I take the usual time to place myself consciously before God in reverence. I keep in mind that God looks upon me with great love and I ask that everything in my day be more and more directed towards becoming the loving person I and God long for me to be.
I then ask for what I desire: to know Jesus intimately, to love him more intensely, and so to follow him more closely.
The following description is an attempt to point out some of the ways of entering into the style of prayer called "Ignatian contemplation." The description in words can make it sound very mechanical. To remember that the act of praying is our single focus will pour life-blood into the dead body of words.

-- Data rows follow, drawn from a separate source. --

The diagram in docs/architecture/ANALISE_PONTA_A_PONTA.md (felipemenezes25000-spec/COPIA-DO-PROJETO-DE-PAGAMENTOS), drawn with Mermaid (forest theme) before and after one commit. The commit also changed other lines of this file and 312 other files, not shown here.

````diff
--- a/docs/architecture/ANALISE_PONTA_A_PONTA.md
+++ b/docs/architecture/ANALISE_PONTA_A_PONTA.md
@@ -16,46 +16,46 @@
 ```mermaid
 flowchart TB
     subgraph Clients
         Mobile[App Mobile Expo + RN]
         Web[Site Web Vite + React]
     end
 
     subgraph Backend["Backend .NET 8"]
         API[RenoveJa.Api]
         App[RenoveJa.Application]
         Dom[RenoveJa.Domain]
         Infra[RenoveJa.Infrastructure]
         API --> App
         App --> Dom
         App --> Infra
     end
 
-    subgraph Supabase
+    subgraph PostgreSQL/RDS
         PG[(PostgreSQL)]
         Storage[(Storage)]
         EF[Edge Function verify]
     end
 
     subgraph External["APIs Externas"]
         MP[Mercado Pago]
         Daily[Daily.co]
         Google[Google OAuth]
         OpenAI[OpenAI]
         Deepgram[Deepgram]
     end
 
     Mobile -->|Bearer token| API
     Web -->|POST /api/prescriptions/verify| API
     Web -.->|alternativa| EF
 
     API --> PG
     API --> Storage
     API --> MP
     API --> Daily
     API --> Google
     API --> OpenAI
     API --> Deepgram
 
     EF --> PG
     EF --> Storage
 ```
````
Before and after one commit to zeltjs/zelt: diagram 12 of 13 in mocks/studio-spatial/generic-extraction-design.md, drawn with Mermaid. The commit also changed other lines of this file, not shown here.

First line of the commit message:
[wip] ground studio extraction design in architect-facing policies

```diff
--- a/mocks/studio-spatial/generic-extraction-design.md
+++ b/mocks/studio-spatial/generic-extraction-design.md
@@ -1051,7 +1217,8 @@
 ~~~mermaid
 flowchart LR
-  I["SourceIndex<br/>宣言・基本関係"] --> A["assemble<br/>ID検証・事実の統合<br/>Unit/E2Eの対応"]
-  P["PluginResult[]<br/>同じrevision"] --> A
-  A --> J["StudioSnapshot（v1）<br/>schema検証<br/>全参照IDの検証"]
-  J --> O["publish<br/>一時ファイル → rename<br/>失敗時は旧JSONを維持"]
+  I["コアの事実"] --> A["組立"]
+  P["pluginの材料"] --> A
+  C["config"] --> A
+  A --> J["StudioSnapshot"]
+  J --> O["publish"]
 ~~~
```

I try to enter into the vision of God the mystery of divinity shared by three divine persons looking upon our world: men and women being born and being laid to rest, some getting married and others getting divorced, the old and the young, the rich and the poor, the happy and the sad, so many people aimless, despairing, hateful, and killing, so many undernourished, sick, and dying, so many struggling with life and blind to any meaning. With God, I can hear people laughing and crying, some shouting and screaming, some praying, others cursing.
The leap of divine joy: God knows the time has come when the mystery of salvation, hidden from the beginning of the world, will shine into human darkness and confusion. It is as if I can hear the Divine Persons saying "Let us work the redemption of the whole human race; let us respond to the groaning of all creation."
This is the context of the Annunciation scene, which we find in the text of Scripture (Luke 1: 26-38). I try to stay with the eyes of God, and look upon the young girl Mary as she is greeted by God's messenger, Gabriel.
Read slowly, Luke 1: 26-38
I let myself be totally present to the scene, hearing the nuances of the questions, seeing the expression in the face and eyes, watching the gestures and movements which tell us so much about a person.
I notice how our triune God (Father, Son, Holy Spirit) works so simply and quietly, so patiently. A world goes on, apparently oblivious to the new creation which has begun.
I take in Mary's complete way of being available and responding to her Lord and God.
As I find myself immersed in the setting of this mystery of the Incarnation, I may want just to stay with Mary or with the eternal Word, who has now become human for me. Sometimes I may want to speak out my joy, my thanks, my wonder, or my praise to the three Divine Persons. According to the light of God's grace given to me, I ask that I might come to know Jesus as a pattern for my own living and loving -- and so be able to draw close to him.
Conclude the period of prayer with the Lords Prayer.
[adapted from David Fleming, S.J., Draw Me Into Your Friendship]